MATERIAL PROVIDED>
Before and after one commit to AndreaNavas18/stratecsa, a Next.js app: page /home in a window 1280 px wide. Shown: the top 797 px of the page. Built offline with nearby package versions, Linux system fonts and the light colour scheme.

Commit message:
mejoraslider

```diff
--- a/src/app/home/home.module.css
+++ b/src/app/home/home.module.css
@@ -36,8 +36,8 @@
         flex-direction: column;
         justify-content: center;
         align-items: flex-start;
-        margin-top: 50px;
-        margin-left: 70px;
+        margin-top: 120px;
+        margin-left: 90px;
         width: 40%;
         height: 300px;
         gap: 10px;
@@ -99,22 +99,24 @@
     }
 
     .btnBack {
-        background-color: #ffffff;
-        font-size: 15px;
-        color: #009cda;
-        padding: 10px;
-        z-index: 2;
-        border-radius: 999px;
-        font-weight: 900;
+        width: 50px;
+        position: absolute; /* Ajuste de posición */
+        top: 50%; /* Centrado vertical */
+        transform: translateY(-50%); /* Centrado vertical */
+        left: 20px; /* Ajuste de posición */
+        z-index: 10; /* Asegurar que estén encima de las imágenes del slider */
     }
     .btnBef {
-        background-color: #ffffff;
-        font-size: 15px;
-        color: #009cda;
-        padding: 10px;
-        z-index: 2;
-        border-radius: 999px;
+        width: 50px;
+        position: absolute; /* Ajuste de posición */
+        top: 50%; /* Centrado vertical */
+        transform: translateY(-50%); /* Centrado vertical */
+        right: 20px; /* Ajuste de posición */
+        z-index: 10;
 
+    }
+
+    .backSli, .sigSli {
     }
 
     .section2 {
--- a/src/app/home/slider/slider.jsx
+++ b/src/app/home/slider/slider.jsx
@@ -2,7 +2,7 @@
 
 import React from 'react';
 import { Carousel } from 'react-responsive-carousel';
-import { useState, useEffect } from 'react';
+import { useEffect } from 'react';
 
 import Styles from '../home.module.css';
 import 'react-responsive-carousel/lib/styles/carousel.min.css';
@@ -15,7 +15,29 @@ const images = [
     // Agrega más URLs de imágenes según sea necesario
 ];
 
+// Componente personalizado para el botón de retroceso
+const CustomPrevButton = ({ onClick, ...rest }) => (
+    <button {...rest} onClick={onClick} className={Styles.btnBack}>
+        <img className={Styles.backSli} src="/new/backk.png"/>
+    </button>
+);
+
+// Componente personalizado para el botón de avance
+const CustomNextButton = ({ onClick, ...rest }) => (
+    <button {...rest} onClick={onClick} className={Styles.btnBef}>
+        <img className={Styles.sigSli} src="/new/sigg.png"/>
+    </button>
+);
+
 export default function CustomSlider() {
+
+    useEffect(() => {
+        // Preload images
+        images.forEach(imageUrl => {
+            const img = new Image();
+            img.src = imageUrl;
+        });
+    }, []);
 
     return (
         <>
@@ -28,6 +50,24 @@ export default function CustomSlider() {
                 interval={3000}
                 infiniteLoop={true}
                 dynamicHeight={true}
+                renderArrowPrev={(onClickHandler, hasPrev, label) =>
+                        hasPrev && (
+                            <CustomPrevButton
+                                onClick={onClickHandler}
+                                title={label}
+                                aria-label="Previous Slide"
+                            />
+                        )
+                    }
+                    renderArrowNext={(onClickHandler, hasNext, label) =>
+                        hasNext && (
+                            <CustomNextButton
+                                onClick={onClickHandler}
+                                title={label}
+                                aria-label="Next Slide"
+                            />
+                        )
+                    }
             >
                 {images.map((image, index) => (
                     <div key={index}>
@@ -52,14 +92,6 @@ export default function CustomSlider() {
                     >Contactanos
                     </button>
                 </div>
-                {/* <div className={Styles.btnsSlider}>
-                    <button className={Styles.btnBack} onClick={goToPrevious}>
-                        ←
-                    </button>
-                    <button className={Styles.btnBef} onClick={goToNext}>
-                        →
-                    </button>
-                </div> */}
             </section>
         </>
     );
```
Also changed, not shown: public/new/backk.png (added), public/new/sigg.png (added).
--
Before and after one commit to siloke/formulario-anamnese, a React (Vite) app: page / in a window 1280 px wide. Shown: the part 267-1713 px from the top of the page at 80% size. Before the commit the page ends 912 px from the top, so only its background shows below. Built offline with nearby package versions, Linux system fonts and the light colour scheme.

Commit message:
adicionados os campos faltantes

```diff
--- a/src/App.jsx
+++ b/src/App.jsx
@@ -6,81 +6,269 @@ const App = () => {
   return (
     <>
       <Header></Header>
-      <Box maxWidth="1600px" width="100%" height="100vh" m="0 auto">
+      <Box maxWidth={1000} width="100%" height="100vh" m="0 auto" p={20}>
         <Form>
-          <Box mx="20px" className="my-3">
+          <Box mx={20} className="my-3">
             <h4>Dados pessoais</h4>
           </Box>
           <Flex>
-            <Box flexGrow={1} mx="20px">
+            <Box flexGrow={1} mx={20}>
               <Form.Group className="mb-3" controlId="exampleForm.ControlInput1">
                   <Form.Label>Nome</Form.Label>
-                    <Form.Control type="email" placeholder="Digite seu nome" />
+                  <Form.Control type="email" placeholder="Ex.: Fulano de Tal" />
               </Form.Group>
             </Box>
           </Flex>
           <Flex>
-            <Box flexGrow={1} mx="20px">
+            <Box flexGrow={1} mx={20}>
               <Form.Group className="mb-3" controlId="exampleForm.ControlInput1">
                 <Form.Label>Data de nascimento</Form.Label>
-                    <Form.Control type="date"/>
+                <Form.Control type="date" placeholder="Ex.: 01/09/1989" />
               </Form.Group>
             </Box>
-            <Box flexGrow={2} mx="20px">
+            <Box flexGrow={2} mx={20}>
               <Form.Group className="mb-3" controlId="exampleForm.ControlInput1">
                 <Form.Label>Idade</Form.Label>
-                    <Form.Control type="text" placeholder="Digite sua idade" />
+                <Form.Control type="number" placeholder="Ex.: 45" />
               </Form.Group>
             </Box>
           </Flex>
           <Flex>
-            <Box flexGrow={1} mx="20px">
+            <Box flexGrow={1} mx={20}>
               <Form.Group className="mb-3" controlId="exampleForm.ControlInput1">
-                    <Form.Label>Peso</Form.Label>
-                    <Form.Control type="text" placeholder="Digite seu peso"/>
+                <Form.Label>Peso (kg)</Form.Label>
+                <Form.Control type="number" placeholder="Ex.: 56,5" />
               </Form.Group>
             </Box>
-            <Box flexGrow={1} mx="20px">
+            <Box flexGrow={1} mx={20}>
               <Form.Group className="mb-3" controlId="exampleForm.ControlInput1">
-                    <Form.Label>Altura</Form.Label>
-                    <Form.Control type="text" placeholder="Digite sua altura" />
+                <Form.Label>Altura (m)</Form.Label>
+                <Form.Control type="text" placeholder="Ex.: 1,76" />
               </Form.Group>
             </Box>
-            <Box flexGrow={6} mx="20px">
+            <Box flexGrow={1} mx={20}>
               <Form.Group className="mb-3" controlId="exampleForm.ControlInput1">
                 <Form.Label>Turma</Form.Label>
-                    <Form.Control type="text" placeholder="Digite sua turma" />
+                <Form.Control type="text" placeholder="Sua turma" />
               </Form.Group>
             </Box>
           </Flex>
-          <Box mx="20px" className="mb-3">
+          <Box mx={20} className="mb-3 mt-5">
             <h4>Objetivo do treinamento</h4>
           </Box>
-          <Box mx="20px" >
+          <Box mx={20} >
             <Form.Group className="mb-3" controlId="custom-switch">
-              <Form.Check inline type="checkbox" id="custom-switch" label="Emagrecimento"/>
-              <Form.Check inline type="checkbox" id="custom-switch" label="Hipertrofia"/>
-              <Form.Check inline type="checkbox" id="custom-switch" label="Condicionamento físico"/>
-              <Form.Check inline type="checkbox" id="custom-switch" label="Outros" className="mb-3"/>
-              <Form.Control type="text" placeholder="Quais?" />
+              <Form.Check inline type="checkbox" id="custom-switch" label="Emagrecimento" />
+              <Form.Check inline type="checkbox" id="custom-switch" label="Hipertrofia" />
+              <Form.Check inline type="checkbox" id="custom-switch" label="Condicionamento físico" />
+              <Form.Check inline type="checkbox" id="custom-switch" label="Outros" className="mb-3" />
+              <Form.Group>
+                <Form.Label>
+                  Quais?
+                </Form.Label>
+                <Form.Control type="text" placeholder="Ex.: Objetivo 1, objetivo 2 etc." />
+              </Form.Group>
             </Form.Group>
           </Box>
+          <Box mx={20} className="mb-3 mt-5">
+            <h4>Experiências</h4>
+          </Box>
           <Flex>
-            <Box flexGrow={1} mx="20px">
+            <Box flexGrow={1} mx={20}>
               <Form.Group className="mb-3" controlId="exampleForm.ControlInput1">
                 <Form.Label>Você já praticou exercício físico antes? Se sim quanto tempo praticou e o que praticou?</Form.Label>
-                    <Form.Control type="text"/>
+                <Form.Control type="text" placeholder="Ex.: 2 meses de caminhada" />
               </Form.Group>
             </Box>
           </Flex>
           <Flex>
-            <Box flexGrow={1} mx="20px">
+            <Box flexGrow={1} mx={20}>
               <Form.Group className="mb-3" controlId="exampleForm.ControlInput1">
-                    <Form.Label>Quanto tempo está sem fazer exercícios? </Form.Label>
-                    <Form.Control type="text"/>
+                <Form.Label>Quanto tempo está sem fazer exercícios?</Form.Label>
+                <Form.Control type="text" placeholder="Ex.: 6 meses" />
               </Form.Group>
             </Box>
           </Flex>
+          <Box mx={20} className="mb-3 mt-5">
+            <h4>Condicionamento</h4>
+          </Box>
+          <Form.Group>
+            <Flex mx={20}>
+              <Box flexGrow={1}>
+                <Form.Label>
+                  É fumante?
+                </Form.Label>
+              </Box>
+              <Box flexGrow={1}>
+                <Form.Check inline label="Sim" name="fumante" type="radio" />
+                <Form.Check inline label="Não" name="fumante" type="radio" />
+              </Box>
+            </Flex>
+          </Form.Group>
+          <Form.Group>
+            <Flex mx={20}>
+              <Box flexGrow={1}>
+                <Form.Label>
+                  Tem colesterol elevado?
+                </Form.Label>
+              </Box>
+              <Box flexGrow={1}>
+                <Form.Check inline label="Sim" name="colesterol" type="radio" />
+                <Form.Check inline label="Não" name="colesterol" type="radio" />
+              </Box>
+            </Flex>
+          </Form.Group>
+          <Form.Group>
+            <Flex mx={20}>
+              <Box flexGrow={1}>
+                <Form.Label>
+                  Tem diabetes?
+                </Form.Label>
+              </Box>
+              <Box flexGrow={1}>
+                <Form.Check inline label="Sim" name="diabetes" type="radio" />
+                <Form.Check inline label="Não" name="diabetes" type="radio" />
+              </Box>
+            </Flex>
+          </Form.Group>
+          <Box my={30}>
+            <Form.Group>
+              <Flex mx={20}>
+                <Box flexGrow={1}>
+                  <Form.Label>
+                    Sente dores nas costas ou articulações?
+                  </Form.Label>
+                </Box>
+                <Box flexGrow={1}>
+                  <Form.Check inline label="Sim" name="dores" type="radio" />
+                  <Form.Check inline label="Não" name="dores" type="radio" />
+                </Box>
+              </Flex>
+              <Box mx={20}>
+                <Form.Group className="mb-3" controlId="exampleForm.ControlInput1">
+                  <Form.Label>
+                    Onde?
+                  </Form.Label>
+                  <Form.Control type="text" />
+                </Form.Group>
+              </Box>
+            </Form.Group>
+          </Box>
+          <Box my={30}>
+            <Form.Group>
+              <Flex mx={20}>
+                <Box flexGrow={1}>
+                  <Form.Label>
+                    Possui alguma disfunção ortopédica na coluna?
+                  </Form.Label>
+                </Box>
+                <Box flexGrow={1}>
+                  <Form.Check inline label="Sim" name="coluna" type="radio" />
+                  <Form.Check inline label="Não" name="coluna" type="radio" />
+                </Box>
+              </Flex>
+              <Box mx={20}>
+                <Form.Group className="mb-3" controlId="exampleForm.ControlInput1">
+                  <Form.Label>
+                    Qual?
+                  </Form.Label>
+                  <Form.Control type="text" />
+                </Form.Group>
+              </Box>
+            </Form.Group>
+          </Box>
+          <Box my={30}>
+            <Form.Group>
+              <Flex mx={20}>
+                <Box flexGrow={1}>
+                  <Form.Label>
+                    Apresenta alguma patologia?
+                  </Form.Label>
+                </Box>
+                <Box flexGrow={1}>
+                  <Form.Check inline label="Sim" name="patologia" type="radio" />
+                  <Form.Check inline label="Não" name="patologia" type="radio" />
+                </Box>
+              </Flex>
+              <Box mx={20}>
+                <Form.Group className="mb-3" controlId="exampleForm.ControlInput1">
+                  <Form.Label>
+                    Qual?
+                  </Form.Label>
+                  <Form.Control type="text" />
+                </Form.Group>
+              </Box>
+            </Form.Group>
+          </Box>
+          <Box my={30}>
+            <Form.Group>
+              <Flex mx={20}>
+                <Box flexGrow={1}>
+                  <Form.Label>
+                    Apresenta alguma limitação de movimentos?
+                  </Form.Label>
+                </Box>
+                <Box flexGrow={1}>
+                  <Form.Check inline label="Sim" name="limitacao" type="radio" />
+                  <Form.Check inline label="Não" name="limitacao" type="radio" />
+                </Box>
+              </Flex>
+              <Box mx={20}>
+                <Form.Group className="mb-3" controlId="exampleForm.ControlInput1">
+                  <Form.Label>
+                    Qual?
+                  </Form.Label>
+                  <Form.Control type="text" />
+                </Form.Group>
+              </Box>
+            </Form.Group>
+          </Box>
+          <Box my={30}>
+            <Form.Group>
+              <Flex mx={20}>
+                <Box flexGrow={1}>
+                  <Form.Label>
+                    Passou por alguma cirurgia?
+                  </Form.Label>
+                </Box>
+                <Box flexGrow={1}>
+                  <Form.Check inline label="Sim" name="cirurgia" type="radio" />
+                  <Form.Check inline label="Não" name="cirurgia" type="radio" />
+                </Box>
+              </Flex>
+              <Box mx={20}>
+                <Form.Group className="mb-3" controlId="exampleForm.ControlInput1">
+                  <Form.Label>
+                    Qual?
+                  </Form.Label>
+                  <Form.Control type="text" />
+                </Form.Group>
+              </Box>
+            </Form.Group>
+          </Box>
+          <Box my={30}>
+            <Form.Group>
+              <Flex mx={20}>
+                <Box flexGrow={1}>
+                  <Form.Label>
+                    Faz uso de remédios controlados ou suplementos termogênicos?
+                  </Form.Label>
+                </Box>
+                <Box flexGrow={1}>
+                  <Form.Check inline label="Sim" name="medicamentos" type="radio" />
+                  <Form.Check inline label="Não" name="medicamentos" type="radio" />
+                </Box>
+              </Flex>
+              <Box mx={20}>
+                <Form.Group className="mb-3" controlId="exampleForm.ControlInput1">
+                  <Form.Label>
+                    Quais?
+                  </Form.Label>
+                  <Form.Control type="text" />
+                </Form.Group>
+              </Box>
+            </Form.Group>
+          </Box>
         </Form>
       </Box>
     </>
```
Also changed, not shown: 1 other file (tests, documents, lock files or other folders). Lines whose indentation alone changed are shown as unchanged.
...
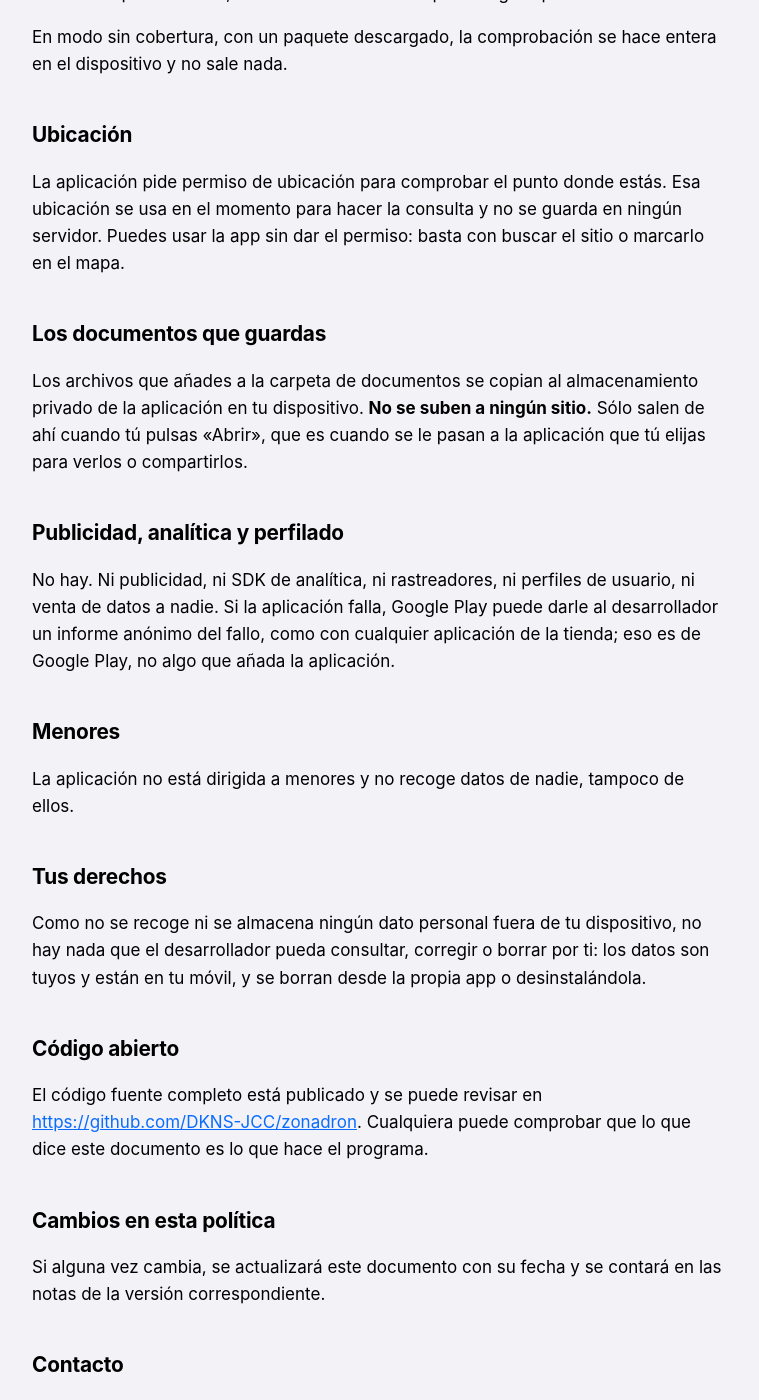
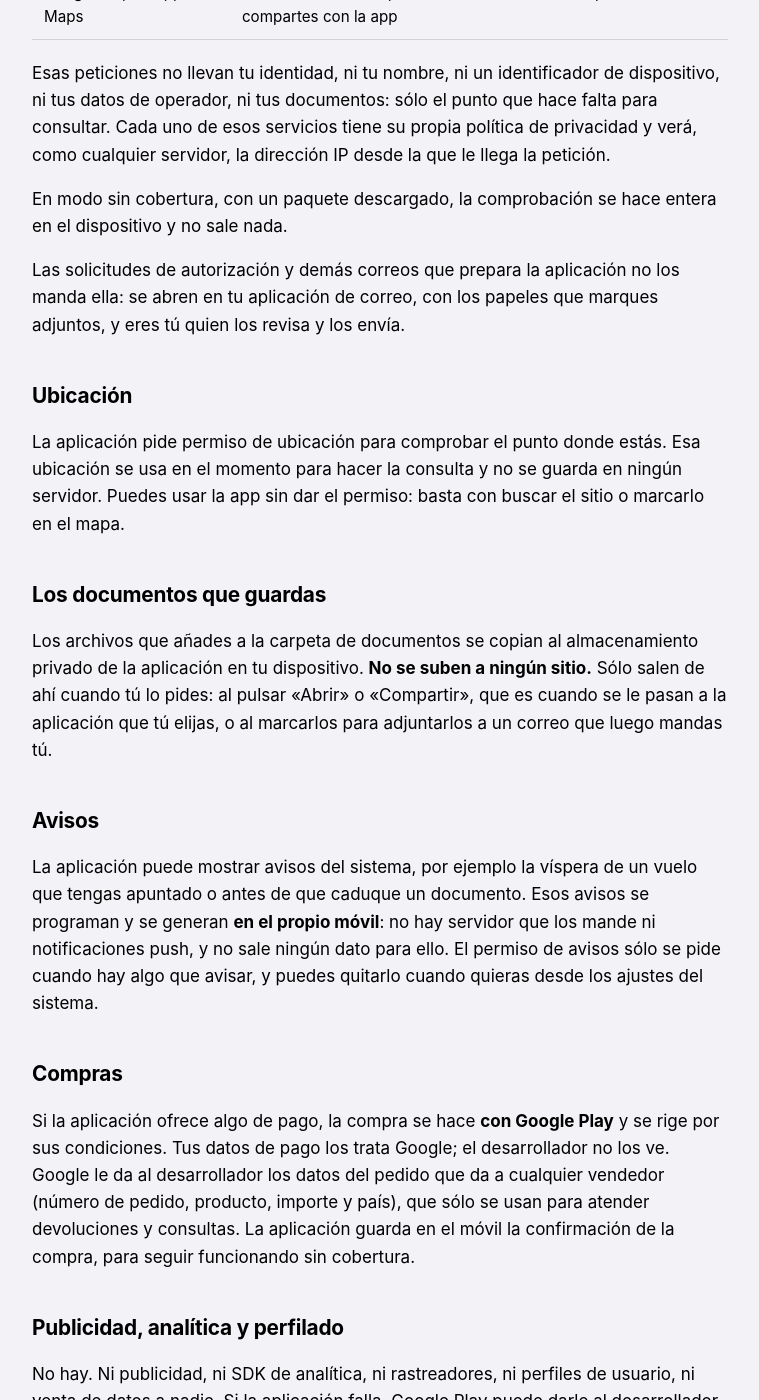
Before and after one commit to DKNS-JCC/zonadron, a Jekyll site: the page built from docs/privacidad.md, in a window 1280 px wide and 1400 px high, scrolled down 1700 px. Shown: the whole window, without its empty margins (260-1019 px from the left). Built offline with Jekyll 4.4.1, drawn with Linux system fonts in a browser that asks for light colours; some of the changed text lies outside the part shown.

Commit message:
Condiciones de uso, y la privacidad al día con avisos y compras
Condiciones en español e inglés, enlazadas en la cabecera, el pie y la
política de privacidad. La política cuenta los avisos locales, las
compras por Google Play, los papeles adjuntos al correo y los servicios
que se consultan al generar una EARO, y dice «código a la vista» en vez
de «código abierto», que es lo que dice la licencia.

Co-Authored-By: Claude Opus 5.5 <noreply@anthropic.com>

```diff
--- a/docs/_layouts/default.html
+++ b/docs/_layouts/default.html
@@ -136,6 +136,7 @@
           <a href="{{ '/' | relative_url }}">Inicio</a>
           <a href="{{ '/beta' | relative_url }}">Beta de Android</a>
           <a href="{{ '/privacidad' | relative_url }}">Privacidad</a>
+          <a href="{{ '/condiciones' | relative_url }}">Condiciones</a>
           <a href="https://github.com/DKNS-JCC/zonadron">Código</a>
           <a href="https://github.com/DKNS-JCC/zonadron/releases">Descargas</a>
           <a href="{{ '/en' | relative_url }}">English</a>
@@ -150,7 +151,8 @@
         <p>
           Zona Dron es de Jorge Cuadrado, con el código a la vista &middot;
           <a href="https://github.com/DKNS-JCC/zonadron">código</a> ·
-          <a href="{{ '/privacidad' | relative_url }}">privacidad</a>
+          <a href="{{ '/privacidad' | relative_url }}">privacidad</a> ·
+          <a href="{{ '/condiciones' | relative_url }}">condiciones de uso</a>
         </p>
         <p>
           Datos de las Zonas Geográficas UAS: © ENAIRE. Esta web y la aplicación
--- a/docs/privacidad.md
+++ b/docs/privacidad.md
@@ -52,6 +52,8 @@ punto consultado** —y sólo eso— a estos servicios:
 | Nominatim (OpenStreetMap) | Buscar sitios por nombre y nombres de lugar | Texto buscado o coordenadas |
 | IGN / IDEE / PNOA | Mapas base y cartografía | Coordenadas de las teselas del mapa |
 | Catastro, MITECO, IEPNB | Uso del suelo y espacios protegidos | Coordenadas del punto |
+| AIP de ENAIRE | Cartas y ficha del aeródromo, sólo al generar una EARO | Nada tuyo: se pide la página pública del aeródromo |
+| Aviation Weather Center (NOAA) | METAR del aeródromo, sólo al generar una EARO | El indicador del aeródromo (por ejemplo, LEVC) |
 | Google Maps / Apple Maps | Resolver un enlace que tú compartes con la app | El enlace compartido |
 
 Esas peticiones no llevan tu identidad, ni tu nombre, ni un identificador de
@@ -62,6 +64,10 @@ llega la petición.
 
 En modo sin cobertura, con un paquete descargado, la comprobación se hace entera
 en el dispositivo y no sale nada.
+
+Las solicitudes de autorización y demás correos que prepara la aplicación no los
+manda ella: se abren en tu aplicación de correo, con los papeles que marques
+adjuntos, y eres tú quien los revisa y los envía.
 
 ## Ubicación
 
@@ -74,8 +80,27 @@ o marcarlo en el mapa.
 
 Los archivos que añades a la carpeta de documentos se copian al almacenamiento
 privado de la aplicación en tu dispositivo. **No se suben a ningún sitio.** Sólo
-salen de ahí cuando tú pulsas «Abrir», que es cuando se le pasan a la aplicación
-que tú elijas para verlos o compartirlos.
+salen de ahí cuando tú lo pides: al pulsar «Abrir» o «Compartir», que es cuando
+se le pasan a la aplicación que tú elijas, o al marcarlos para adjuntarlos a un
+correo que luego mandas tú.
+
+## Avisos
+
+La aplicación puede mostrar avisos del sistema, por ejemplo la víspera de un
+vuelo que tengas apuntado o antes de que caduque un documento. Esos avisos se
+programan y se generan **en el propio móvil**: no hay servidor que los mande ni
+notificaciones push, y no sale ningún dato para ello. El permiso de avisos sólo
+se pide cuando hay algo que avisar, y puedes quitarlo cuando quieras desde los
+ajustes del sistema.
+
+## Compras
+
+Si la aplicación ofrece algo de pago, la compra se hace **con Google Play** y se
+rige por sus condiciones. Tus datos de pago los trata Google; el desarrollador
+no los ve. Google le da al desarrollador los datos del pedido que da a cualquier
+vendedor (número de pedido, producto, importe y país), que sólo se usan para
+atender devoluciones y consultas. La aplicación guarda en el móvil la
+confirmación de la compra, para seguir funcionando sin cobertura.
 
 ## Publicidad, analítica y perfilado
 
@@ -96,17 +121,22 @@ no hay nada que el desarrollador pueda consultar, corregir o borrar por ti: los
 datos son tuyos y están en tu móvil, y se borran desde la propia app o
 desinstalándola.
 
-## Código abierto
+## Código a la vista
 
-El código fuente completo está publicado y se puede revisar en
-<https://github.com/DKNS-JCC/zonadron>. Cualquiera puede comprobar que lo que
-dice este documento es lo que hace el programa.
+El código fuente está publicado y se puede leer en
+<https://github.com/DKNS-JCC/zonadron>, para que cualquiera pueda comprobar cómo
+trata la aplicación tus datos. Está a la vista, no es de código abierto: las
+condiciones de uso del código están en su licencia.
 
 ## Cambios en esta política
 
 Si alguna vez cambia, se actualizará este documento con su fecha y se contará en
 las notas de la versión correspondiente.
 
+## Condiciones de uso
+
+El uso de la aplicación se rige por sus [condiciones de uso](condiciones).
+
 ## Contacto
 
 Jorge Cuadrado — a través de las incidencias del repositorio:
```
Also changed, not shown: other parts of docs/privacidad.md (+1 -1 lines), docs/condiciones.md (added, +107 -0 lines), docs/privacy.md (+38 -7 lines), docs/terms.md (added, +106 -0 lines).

YOUR TASK> Write out each line above that contains the word "rest".

ANSWER SECTION>
+const CustomPrevButton = ({ onClick, ...rest }) => (
+    <button {...rest} onClick={onClick} className={Styles.btnBack}>
+const CustomNextButton = ({ onClick, ...rest }) => (
+    <button {...rest} onClick={onClick} className={Styles.btnBef}>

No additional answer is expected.